Police in Edinburgh have accused a "hard core" of determined activists of being "irresponsible" and putting people's safety at risk.
Police and protesters face each other on Princes Street
Anti-G8 protesters fought violent battles with police in the centre of the city, which was brought to a standstill for six hours.
About 90 people were arrested including what police called "key" anarchist suspects from across Europe.
More than 20 protesters and police officers were injured.
The protesters accused police of antagonising the crowd.
At least four police officers were taken to hospital after clashes with demonstrators.
Uneasy stand-offs between police and protesters continued late into the evening.
Lothian and Borders Assistant Chief Constable Tom Halpin said a small group had been determined to cause "as much disruption as possible".

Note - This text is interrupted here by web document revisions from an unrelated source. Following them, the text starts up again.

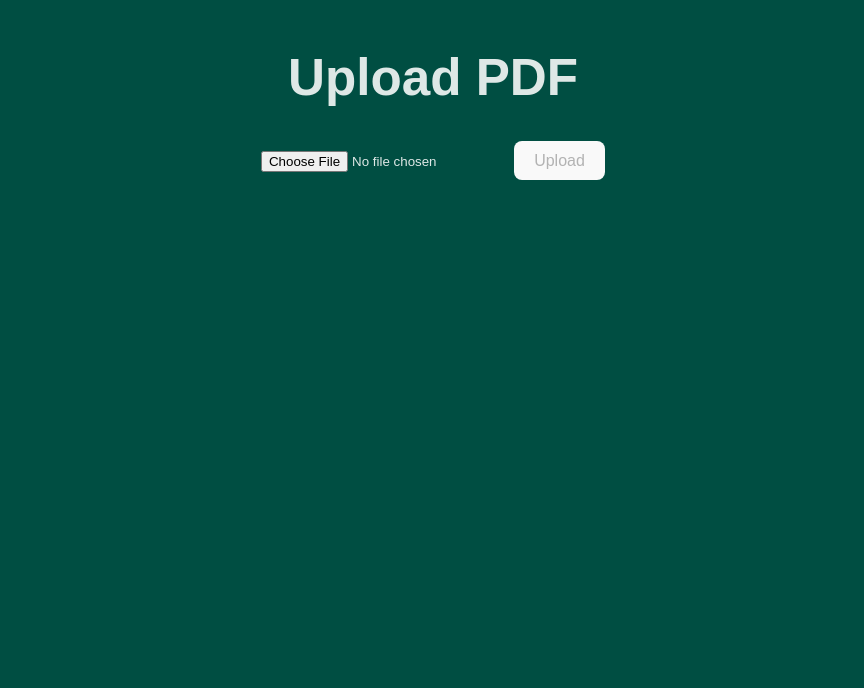
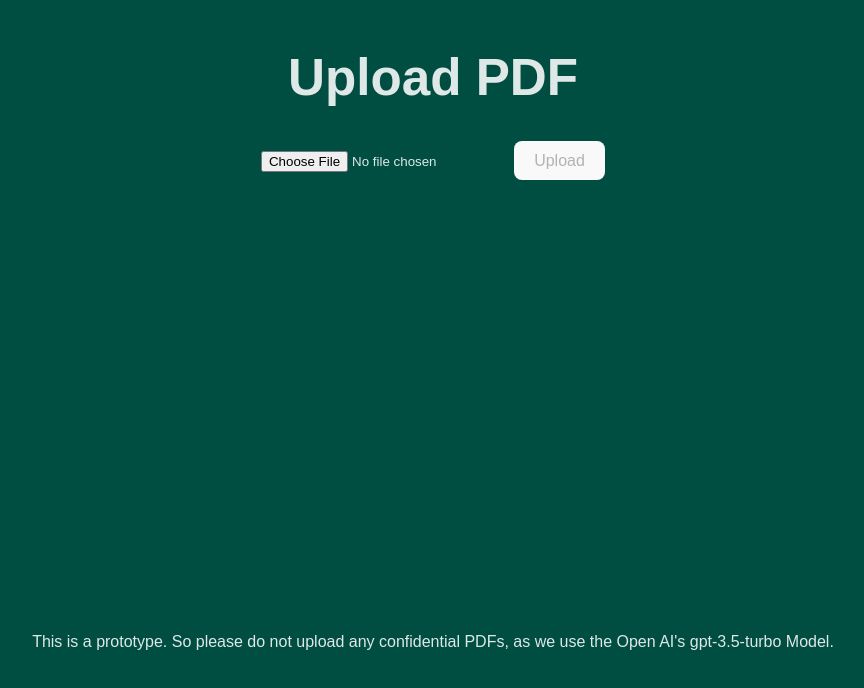
Before and after one commit to Akash-Macha/pdf-ai-chat-app, a React (Vite) app in the folder front-end/: page /pdf-upload in a window 1280 px wide. Shown: the top 688 px of the page, without its empty margins (223-1087 px from the left). Built offline with nearby package versions, Linux system fonts and the light colour scheme.

Commit message:
Added text to not to upload confidential data.

```diff
--- a/front-end/src/components/PdfUploadScreen/PdfUploadScreen.jsx
+++ b/front-end/src/components/PdfUploadScreen/PdfUploadScreen.jsx
@@ -43,6 +43,7 @@ const PdfUploadScreen = () => {
   }
 
   return (
+    <>
     <div>
       <h1>Upload PDF</h1>
 
@@ -50,7 +51,7 @@ const PdfUploadScreen = () => {
         <input type="file" accept=".pdf" onChange={handleFileInputChange}/>
         <button type="submit" disabled={!file}>Upload</button>
       </form>
-      { file && <p>{file.name}</p>}
+      {/* { file && <p>{file.name}</p>} */}
       {isLoading ? (<><Loader type="RingLoader" size={85} cssOverride={{
             display: 'block',
             position: 'absolute',
@@ -61,6 +62,12 @@ const PdfUploadScreen = () => {
           </>
           ) : null}
     </div>
+    <div style={{
+      paddingTop: 450,
+    }}>
+      This is a prototype. So please do not upload any confidential PDFs, as we use the Open AI's gpt-3.5-turbo Model.
+    </div>
+    </>
   );
 }
 
```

He said: "They are clearly organised and coordinated. We have recovered maps, radios, and mobile telephones.
"Weapons including stones, staves and other light missiles which have been thrown at police officers. There is evidence of weapons being brought into the city, into the city centre by protesters, despite their apparent outward display of good humour."
The demonstration had been billed as the Carnival For Full Enjoyment.
The demonstrators appeared to want to focus on the west end of Edinburgh, which is the city's financial area.
At 1245 BST, the main body of protesters was hemmed in at Canning Street, with no access into side streets.
More protesters tried to join the march at the Shandwick Place end and were pushed back. One managed to climb halfway up a building with a black flag.
There was a report that a group had entered the Caledonian Exchange building, which houses some offices of the financial services company Standard Life. The company said they did not get into their premises.
A further stand-off took place on Princes Street itself, where dozens of police vans containing riot police were stationed.
Police in full riot gear then set up lines, including a 40-strong wall of officers outside the National Galleries of Scotland.
Eyewitness Michael Findlay, 27, said he saw about 30 protesters picking up wheeled supermarket cages and throwing them at two rows of police in full riot gear in Rose Street.
The police line stood firm while behind them about 15 to 20 mounted police looked on.
The Edinburgh resident said bottles were also thrown and the situation appeared volatile.
He said: "The protesters definitely started it, they started throwing things at police."
More than 1,000 police officers were on duty.
Assistant Chief Constable Halpin called police action during the day "robust and proportionate".
He said: "The so-called carnival has been staged without discussion and clearly those involved are determined to cause as much disruption as possible.
"We have always said that we wanted to assist those who wish to make peaceful protest, but in our view it is clear this was never on this group's agenda.
"This is not about protest. This is unacceptable and irresponsible behaviour".
Scottish Justice Minister Cathy Jamieson said that some areas of Edinburgh City centre had faced significant disruption.
Ms Jamieson said: "It is sad and disappointing that a hard core of protesters are more interested in protest for protest's sake and not in joining the rest of the country in focussing on the real issues of poverty and climate change."
Two Green members of the Scottish Parliament who got caught up in the protest criticised the police for antagonising the crowd.
Mark Ballard and Shiona Baird found themselves surrounded on three sides by police in Hanover Street shortly before 1800 BST.
Mr Ballard said: "Police were rushing into the crowd and antagonising them. It was the most surreal and bizarre policing I have ever seen.
"Police seemed to be inflaming the situation by letting innocent bystanders wander into the areas of trouble, then not let them exit."
The MSPs had returned from a mass blockade at the Faslane naval base in Argyll and Bute.
The MoD site is home to the UK's Trident nuclear submarine fleet and has been the focus of protests for many years.
Ms Baird said: "I was astonished that we almost stumbled into this disturbance - and even more shocked to discover that police would not let us leave the volatile areas.
"Faslane today was a textbook peaceful protest and to come across this in Edinburgh was very disappointing."
City taxi driver George Kennedy, 34, of Fairmilehead, said he was terrorised by eight masked men as he dropped an elderly passenger off in Marchmont Road at about 1300 BST.
"They just came out of nowhere and surrounded the cab," he said.
"They were wearing black and had their faces covered. They started shaking the taxi and trying to tip it over, I was angry but also really frightened."
Mr Kennedy said the group were shouting in French or German and shouting English swear words.
He added: "It went on for a few minutes. Luckily about eight police riot vans happened to be coming along the road, they ran off but the police managed to get hold of them."